This being my first time at Woodlawn, I mistook the cemetery’s rear gate on Jerome Avenue for the main gate, (which is actually on Webster Avenue and East 233rd Street, clear on the opposite side of this huge 400-acre cemetery). The Jerome Avenue gate and wrought iron fencing were about 10 feet high. My brother made special note of that, and commented on the 4:30 closing time (he's such a worrywart).
|Detail of Belmont Mausoleum|
After we exhausted our film on the gargoyles and flying buttresses (I don’t really know what those are but I always wanted to say it), we realized it was 4:45! Aahhhh! To the gate!...... What?! CLOSED!!!
After some howls and imprecations on my brother’s part (directed mainly toward me), I took the predicament into consideration and figured it was possible to climb up the gate and down the other side. With my camera bag on my shoulder, I scaled up the inside of the gate, thankful for the built-in footholds of ornamental wrought iron, over the top and down the front. Getting Tim over the gate was quite another story−my poor brother had such a horrendous time! He cursed me coast to coast during both his ascent and descent. At one point, he was sitting on top of the closed gate with me outside trying to convince him that a safe dismount was indeed possible. I was conscious of cars on the highway slowing down to look at us, with the drivers probably thinking, “Why are they trying to get out? In this neighborhood, it’s certainly safer inside that cemetery!” But we got him out, with me jamming his feet into footholds he couldn’t see. Took about a half hour in the hot setting summer sun. To cool him down (in more ways than one) I bought him a few beers at the biker bar under the el stop across the street. Then we took the long series of train rides home.

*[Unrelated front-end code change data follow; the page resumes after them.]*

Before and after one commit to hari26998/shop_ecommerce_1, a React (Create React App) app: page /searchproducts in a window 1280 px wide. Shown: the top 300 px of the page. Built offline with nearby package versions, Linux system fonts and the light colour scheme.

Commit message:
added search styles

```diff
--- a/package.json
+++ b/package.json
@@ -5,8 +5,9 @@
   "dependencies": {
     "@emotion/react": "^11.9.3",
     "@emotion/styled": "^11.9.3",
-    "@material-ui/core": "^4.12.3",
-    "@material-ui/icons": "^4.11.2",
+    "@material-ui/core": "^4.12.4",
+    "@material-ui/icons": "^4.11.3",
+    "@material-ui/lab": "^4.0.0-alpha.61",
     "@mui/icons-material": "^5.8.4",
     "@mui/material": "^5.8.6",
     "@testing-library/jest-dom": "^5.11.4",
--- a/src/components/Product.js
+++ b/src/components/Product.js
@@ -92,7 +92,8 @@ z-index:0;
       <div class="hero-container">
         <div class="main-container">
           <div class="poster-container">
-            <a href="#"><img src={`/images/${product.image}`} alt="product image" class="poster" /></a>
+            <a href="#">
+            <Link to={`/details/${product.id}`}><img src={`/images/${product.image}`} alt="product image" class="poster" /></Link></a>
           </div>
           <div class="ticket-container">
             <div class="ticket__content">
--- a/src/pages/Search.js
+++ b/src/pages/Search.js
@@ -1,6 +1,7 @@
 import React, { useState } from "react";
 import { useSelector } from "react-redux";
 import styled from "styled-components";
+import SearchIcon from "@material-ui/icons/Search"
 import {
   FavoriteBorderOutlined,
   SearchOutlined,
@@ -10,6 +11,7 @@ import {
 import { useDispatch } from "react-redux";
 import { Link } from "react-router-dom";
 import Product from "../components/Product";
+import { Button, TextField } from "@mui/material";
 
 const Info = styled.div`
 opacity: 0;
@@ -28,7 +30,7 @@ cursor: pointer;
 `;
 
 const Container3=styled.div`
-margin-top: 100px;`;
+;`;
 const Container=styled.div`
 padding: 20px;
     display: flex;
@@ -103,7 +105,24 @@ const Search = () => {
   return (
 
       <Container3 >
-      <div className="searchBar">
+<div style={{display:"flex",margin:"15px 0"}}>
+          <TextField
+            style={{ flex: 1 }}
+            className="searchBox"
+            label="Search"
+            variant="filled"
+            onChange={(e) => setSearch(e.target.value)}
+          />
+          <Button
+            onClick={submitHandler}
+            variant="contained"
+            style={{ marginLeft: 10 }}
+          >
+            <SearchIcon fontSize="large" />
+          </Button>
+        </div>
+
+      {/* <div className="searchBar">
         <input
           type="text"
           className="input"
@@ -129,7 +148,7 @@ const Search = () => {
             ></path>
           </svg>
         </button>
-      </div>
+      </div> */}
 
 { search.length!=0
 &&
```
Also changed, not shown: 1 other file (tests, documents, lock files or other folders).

PHOTOGRAPHING AT WOODLAWN CEMETERY
During my third visit to Woodlawn a year or so later, my friend Krista and I actually found the front entrance with the offices and gatehouse, on Webster Avenue and East 233rd Street. We signed in as official visitors (so unlike me), and were told that if we wanted to take photographs, we had to apply for a permit, and pay some nominal fee (it might have been $5 or $10), which we did. Curiously, they also told us we were not allowed to photograph any of the bronze sculptures! These rules may have changed in the past ten years, but the “Photography Permit Application” (which you’re supposed to submit in advance of your visit) is still on Woodlawn’s website.
Woodlawn Photography Permit Application
Woodlawn Cemetery Website
Woodlawn Cemetery Image Gallery